§ Data to examine:
------------------------

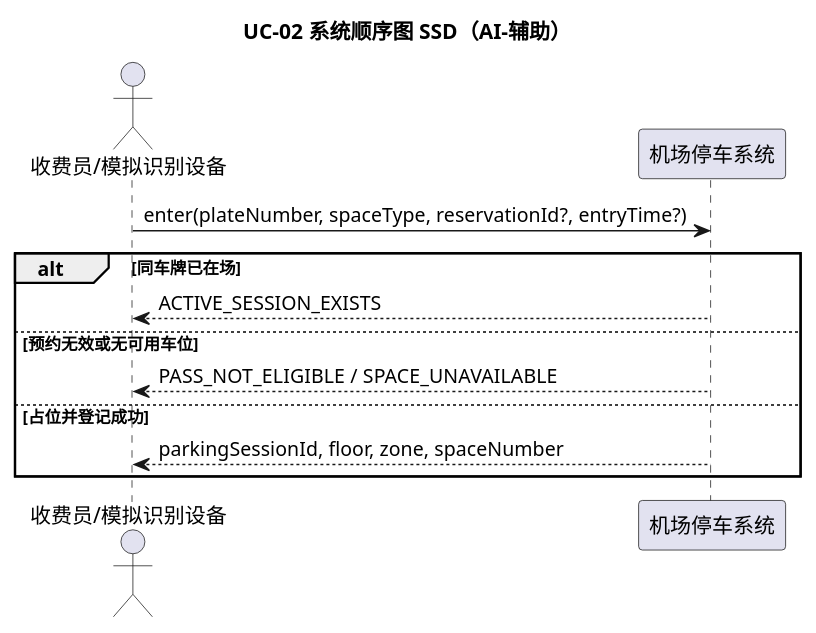
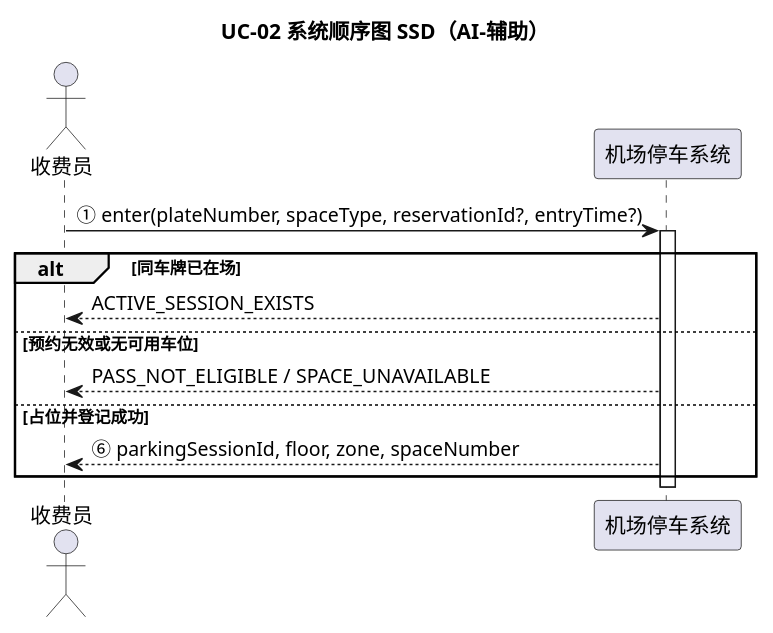
Before and after one commit to Gindama713/UMLWORK: the diagram in models/05-entry-ssd.puml, drawn with PlantUML. The commit also changed 39 other files, not shown here.

Commit message:
refine UML notation and report figure layout

```diff
--- a/models/05-entry-ssd.puml
+++ b/models/05-entry-ssd.puml
@@ -1,13 +1,15 @@
 @startuml
 title UC-02 系统顺序图 SSD（AI-辅助）
-actor "收费员/模拟识别设备" as actor
+actor "收费员" as actor
 participant "机场停车系统" as system
-actor -> system : enter(plateNumber, spaceType, reservationId?, entryTime?)
+actor -> system : ① enter(plateNumber, spaceType, reservationId?, entryTime?)
+activate system
 alt 同车牌已在场
   system --> actor : ACTIVE_SESSION_EXISTS
 else 预约无效或无可用车位
   system --> actor : PASS_NOT_ELIGIBLE / SPACE_UNAVAILABLE
 else 占位并登记成功
-  system --> actor : parkingSessionId, floor, zone, spaceNumber
+  system --> actor : ⑥ parkingSessionId, floor, zone, spaceNumber
 end
+deactivate system
 @enduml
```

------------------------

§ Try it: All entries need repeating exactly, but without the pictures.

§ Result of the exercise:
Before and after one commit to Gindama713/UMLWORK: the diagram in models/05-entry-ssd.puml, drawn with PlantUML. The commit also changed 39 other files, not shown here.

Commit message:
refine UML notation and report figure layout

```diff
--- a/models/05-entry-ssd.puml
+++ b/models/05-entry-ssd.puml
@@ -1,13 +1,15 @@
 @startuml
 title UC-02 系统顺序图 SSD（AI-辅助）
-actor "收费员/模拟识别设备" as actor
+actor "收费员" as actor
 participant "机场停车系统" as system
-actor -> system : enter(plateNumber, spaceType, reservationId?, entryTime?)
+actor -> system : ① enter(plateNumber, spaceType, reservationId?, entryTime?)
+activate system
 alt 同车牌已在场
   system --> actor : ACTIVE_SESSION_EXISTS
 else 预约无效或无可用车位
   system --> actor : PASS_NOT_ELIGIBLE / SPACE_UNAVAILABLE
 else 占位并登记成功
-  system --> actor : parkingSessionId, floor, zone, spaceNumber
+  system --> actor : ⑥ parkingSessionId, floor, zone, spaceNumber
 end
+deactivate system
 @enduml
```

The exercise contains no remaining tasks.